sect, or religion, that their best friend, brother, sister, father or
mother has been disfellowshipped and - violá! -
suddenly, and without dissent, all in the congregation are now under
theological mandate to ignore, demonize and otherwise demean their
Read more: Shunning is Alive and Well in 21st Century Minnesota
co-sponsored Secular Bible Study met for the first time February 24.
Forty-five people attended and appeared to be engaged in the
discussions. Chester O'Gorman is a co-leader and sponsored
through the out-reach program offered by Trinity Methodist Church.
Grant Steves is a co-leader and sponsored by the MNA. The Secular
Bible Study group has men and women of all ages and a diversity of
beliefs. Chester started the meeting with introductions of the
participants, and Grant announced the rules of dialog. The large
group was divided into five smaller groups to begin reacting to the
first chapter of the book of Genesis
. After discussing for
several minutes, we reconvened in the large group to share reactions.
Their reflections on the first chapter of Genesis
of Babylonian origins helped to set the stage for how the
study will be conducted: the reading of the text for understanding,
but not for spiritual edification necessarily.
next meeting of the group will be March 17 at 7 p.m. in northeast Minneapolis at Trinity United Methodist Church, 2511 Taylor Street NE, Minneapolis, MN 44418.
you are interested in this group, you may contact them through http://www.meetup.com/Secular-Bible-Study/
Atheists is the state's largest and most active atheist
organization. How did we get to be that way? Through the
efforts of founding members, such as Shirley Moll, Steve Petersen and
August Berkshire, our organization is continually fulfilling its
mission to provide a welcoming community for atheists, educate the
public about atheism, and support the separation of state and
church. We are strong promoters of ‘Positive Atheism,'
which means different things to different people. To me, I see
Positive Atheism as advocating several things.
first is honesty and openness. Since we do not believe in any
gods, we must rely on ourselves to resolve issues great and small.
We cannot appeal to the heavens to feed the hungry, or to ease the
mind of someone we have wronged. We must do so ourselves.
With Minnesota Atheists, I have found members having a good sense of
integrity. With people like that, it is easy to disagree
respectfully and know where someone stands.
second is that atheism, as a unique worldview, should be respected.
While atheists differ on social issues, a person's lack of
belief in a god or gods should not affect how others consider his or
her opinions. Lately, there has been more effort to include
atheists in interfaith dialog panel discussions and atheists'
opinions are being heard regarding social and ethical issues.
Minnesota Atheists has been proud to participate in these efforts.
third is to stand our ground and let people know we are atheists.
This does not mean being indiscriminately anti-religious, but rather,
voicing our opinions on specific issues. Through respectful
dialog, we can challenge any organization which seeks to limit the
separation of state and church or seeks to harm others simply because

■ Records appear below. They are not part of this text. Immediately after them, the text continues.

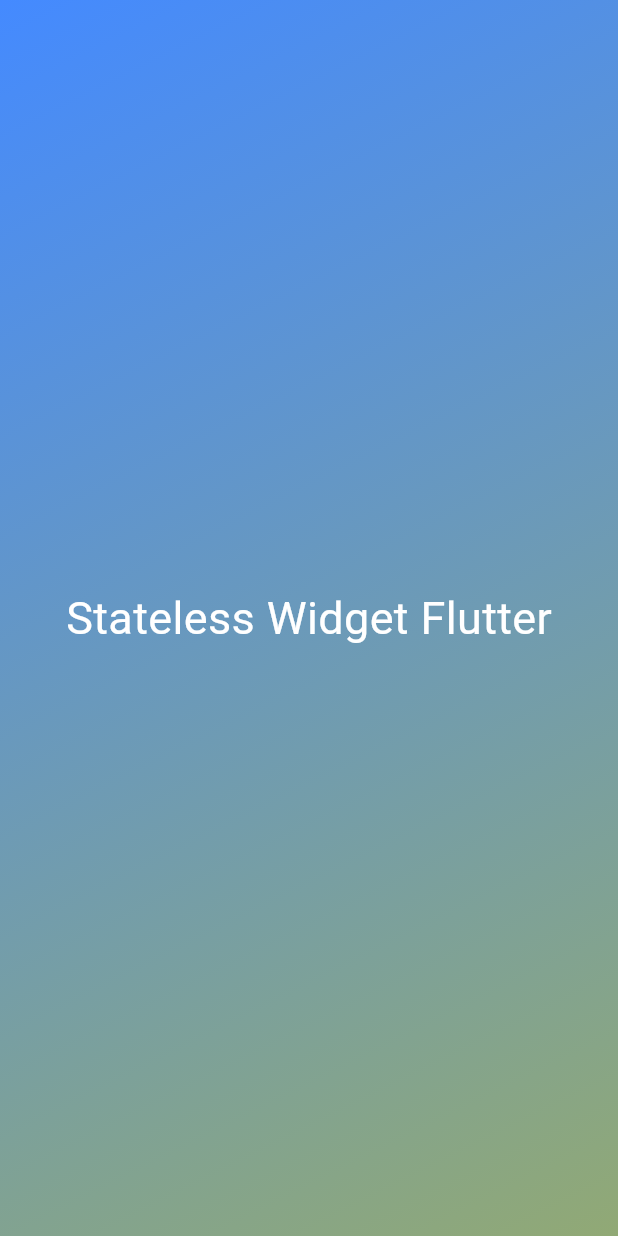
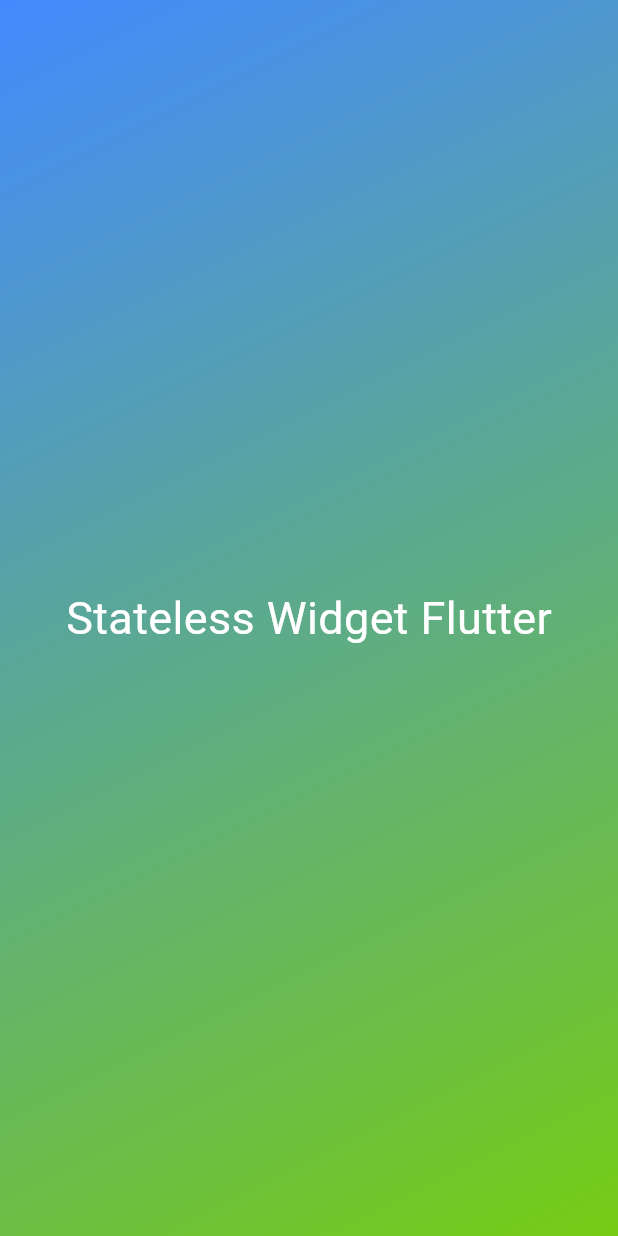
Before and after one commit to idrisazim/Roll_Dice, a Flutter app: the screen it shows after launch, on a phone screen of 412 x 824 dp. Run offline on Flutter 3.47's test engine with Material 3 defaults, Android fonts, the phone set to English and light mode, and no system bars.

Commit message:
Update gradient_container.dart

```diff
--- a/lib/gradient_container.dart
+++ b/lib/gradient_container.dart
@@ -13,7 +13,7 @@ class GradientContainer extends StatelessWidget {
     return Container(
       decoration: BoxDecoration(
         gradient: LinearGradient(
-          colors: const [Colors.blueAccent, Color.fromARGB(255, 145, 169, 117)],
+          colors: const [Colors.blueAccent, Color.fromARGB(255, 118, 204, 20)],
           begin: startAlignment,
           end: endAlignment,
         ),
```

they are atheists. We focus on protecting our rights and
building a community, rather than seeking fights about the existence
of God, because we have found we can make a larger difference this
way. If an organization seeks a friendly theological debate, we
won't object; we think that our arguments based on truth and evidence
stand strong, but our energy is better spent in other ways.
should not be ashamed or be afraid to admit we are atheists. As
president of Minnesota Atheists, I will continue to work to make our
organization unnecessary in society. That may never happen, but
it is my goal. When atheists don't feel like a minority, when
their opinions are respected, and when religious intrusions into our
government and society are no longer problems, Minnesota Atheists
will have no purpose. Until that day, I will stand with you.